(Reuters) – Ivanka Trump, the president’s daughter and advisor, was questioned under oath this week in a civil lawsuit alleging embezzlement at a nonprofit for Donald Trump’s inauguration four years ago .
The office of District of Columbia Attorney General Karl Racine revealed in a court file Tuesday that the deposition took place that day.
In a January 2020 lawsuit, Racine claimed that Donald Trump’s real estate business and other entities abused nonprofit funds to enrich the Trump family.
According to the lawsuit, a tax-exempt nonprofit called the 58th Presidential Inauguration Committee coordinated with the Trump family to overpay for event space at the Trump International Hotel in Washington.
Racine’s lawsuit alleged that in one case the nonprofit paid more than $ 300,000 to host a private reception at the Trump Hotel for the president’s three oldest children – Donald Jr., Ivanka and Eric – the opening night of January 20, 2017.
“District law requires nonprofits to use their funds for stated public purposes, not for the benefit of individuals or businesses,” Racine said earlier this year.
His lawsuit is aimed at recovering the million dollars that would have gone directly to the Trump family business.

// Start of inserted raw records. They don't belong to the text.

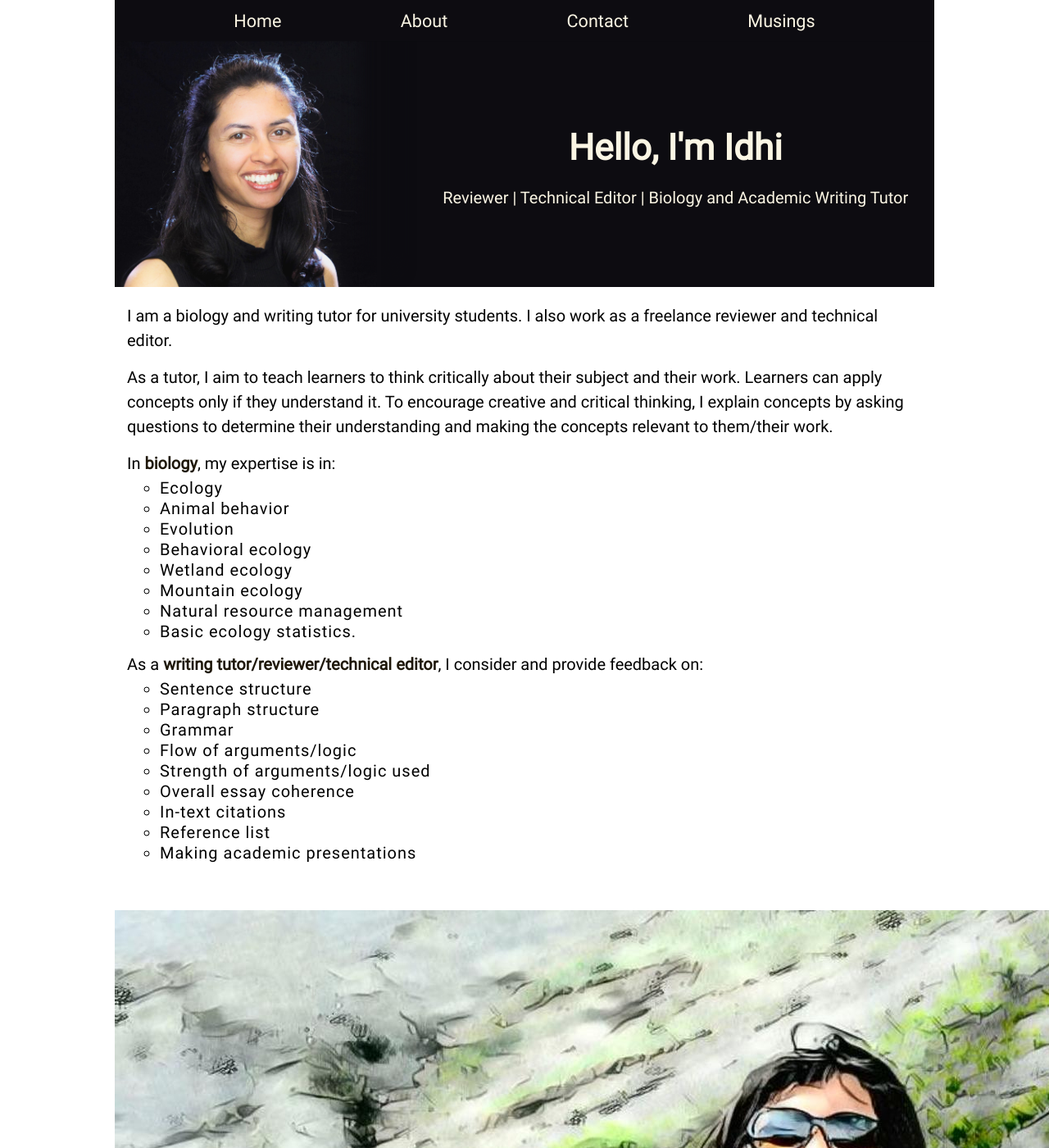
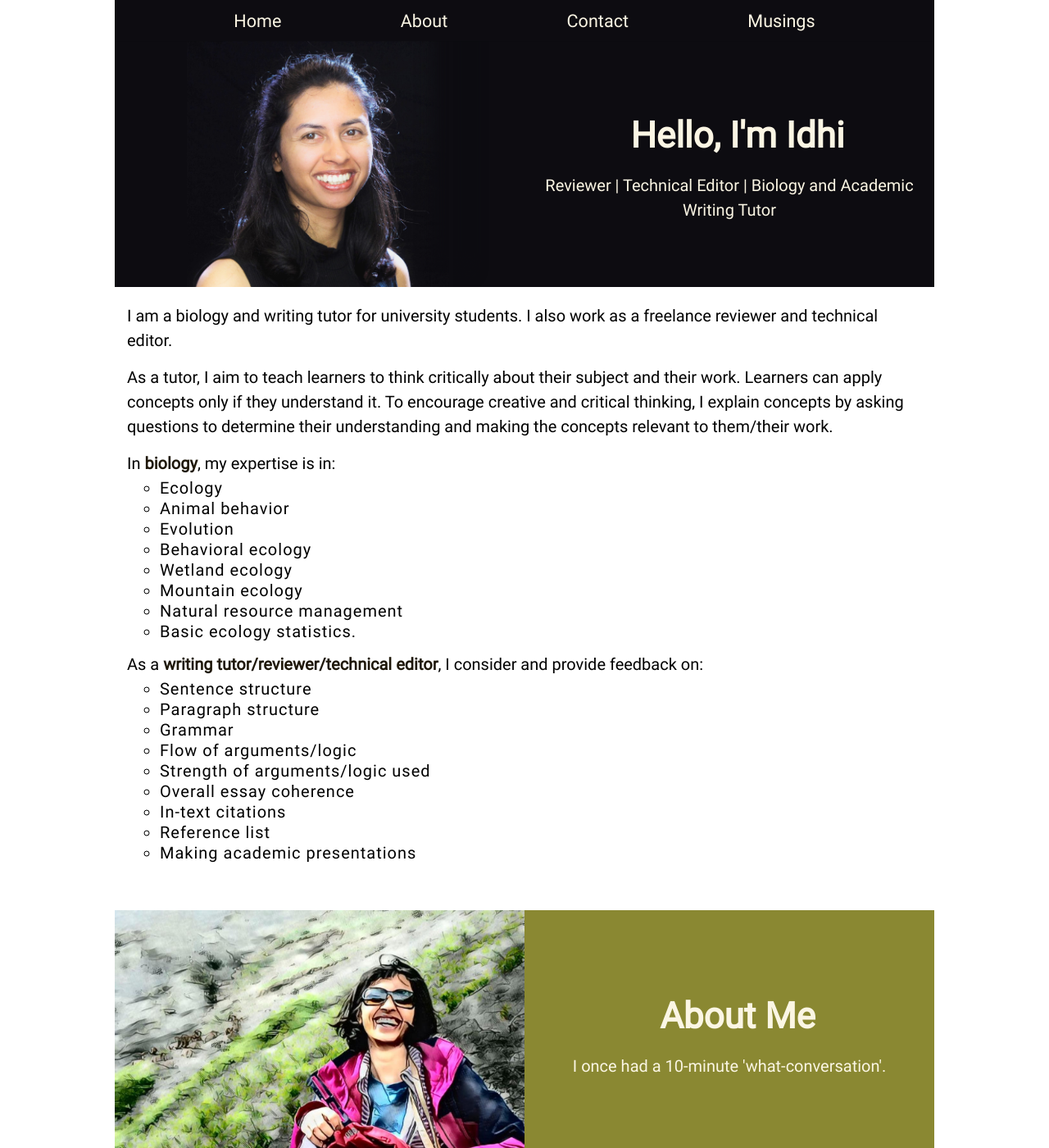
Before and after one commit to SamridhiR/SamridhiR.github.io, a Jekyll site: the page built from index.html, in a window 1280 px wide and 1400 px high. Shown: the whole window at 82% size. Built offline with Jekyll 4.4.1, drawn with Linux system fonts in a browser that asks for light colours.

Commit message:
Use grid for section_headers in index.html

```diff
--- a/assets/css/main.css
+++ b/assets/css/main.css
@@ -1,15 +1,19 @@
+.title_banner {
+  display: flex;
+  justify-content: space-evenly;
+  flex-wrap: wrap;
+  margin-top: 40px;
+  align-items: center;
+}
 .section_header {
   display: grid;
-  grid-template-columns: repeat(auto-fit, minmax(200px, auto));
-  /*justify-content: space-between;
-  flex-wrap: wrap;*/
+  grid-template-columns: repeat(auto-fit, minmax(320px, 1fr));
   width: 100%;
   margin-top: 40px;
   align-items: center;
 }
-.section_header > img {
-  /*width: 49%;*/
-  grid-column: span 1;
+.section_header > * {
+  max-width: 100%;
 }
 #portraitBox > img {
   width: 320px;
@@ -48,6 +52,7 @@
   text-align: center;
   color: #fbf6e4;
   margin: auto;
+  width: 100%;
 }
 /* @media screen and (max-width: 800px) {
   .section_header > img {
--- a/index.html
+++ b/index.html
@@ -3,13 +3,15 @@ layout: home
 ---
 <section>
   <div class="section_header first_sec">
-    <div id="portraitBox" class="row">
+    <div id="portraitBox" class="row flexCenter">
       <img src="/assets/img/RIJAL-IDHIs.jpg">
       <div></div>
     </div>
     <div class="column flexCenter pad">
       <h1 class="header_title">Hello, I'm Idhi</h1>
-      <p class="header_title">Reviewer | Technical Editor | Biology and Academic Writing Tutor</p>
+      <p class="header_title">
+        Reviewer | Technical Editor | Biology and Academic Writing Tutor
+      </p>
     </div>
   </div>
   <div class="pad">
```
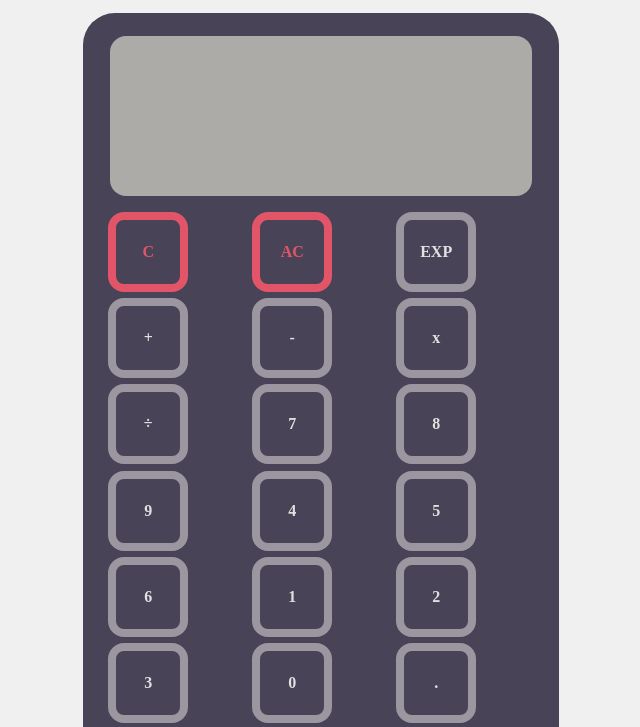
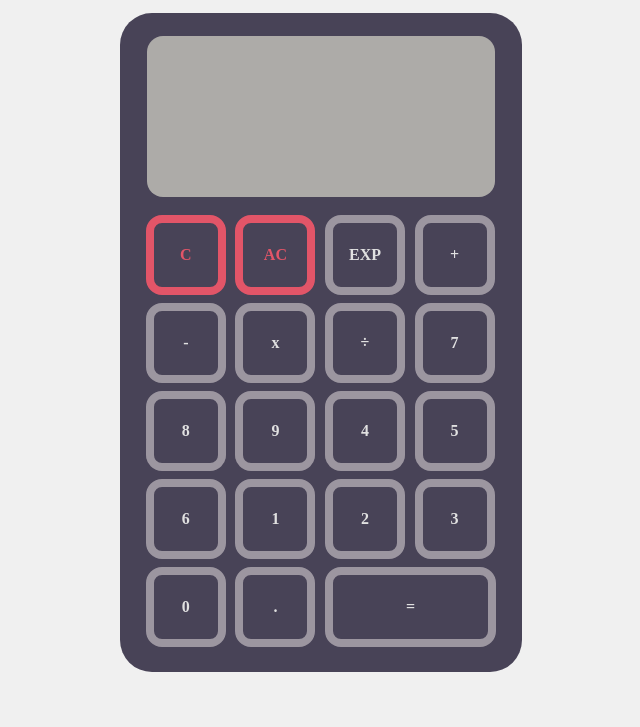
Before and after one commit to giovanniPepi/jsCalc, a plain HTML site: page index.html in a window 1280 px wide. Shown: the part 50-777 px from the top of the page, without its empty margins (319-959 px from the left). Drawn offline with Linux system fonts and the light colour scheme.

Commit message:
Update grid for evaluation button

```diff
--- a/styles.css
+++ b/styles.css
@@ -10,8 +10,9 @@ body {
 
 .container {
     display:grid;
-    grid-template-columns: minmax(3rem, 9rem) minmax(3rem, 9rem) minmax(3rem, 9rem);
-    grid-template-rows: repeat(20, 1fr);
+    grid-template-columns: repeat(4, minmax(5rem, 5.5rem));
+    grid-template-rows: repeat(7, 1fr);
+    gap: .1rem;
     background: rgb(72, 67, 87);
     border-radius: 2rem;
     padding: 1.4rem;
@@ -21,7 +22,7 @@ body {
     border-radius: 1rem;;
     margin: 0 .3rem .8rem .3rem;
     /* min-height: 10rem; */
-    grid-column: 1 / 4;
+    grid-column: 1 / 5;
     grid-row: 1 / 3;
     word-wrap: break-word;
     word-break: break-all;
@@ -88,10 +89,11 @@ body {
     transition: all 0.1s ease-in-out;
     flex-shrink: 1;
 }
-/*
+
 #evaluate {
-    width: 8rem;
-} */
+    grid-column: 3 / 5;
+    width: auto;
+}
 
 .buttonsFunc {
     border: .5rem solid  rgb(226, 85, 104);
```
Also changed, not shown: index.html (+0 -9 lines).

A White House spokesperson did not immediately respond to a request for comment. The inaugural committee said its finances were independently audited and all the money was spent legally.
Although campaign finance laws restrict the size of campaign contributions, groundbreaking committees can accept unlimited donations, including from corporations. The $ 107 million raised by Trump’s inaugural committee, chaired by real estate developer and investor Thomas Barrack, was the largest in history, according to Federal Election Commission documents.
Former Trump campaign aide Richard Gates was vice chairman of the inaugural committee.
Gates was one of many Trump associates convicted in connection with former special counsel Robert Mueller’s investigation into Russian interference in the 2016 election.
Reporting by Jan Wolfe; Editing by Peter Cooney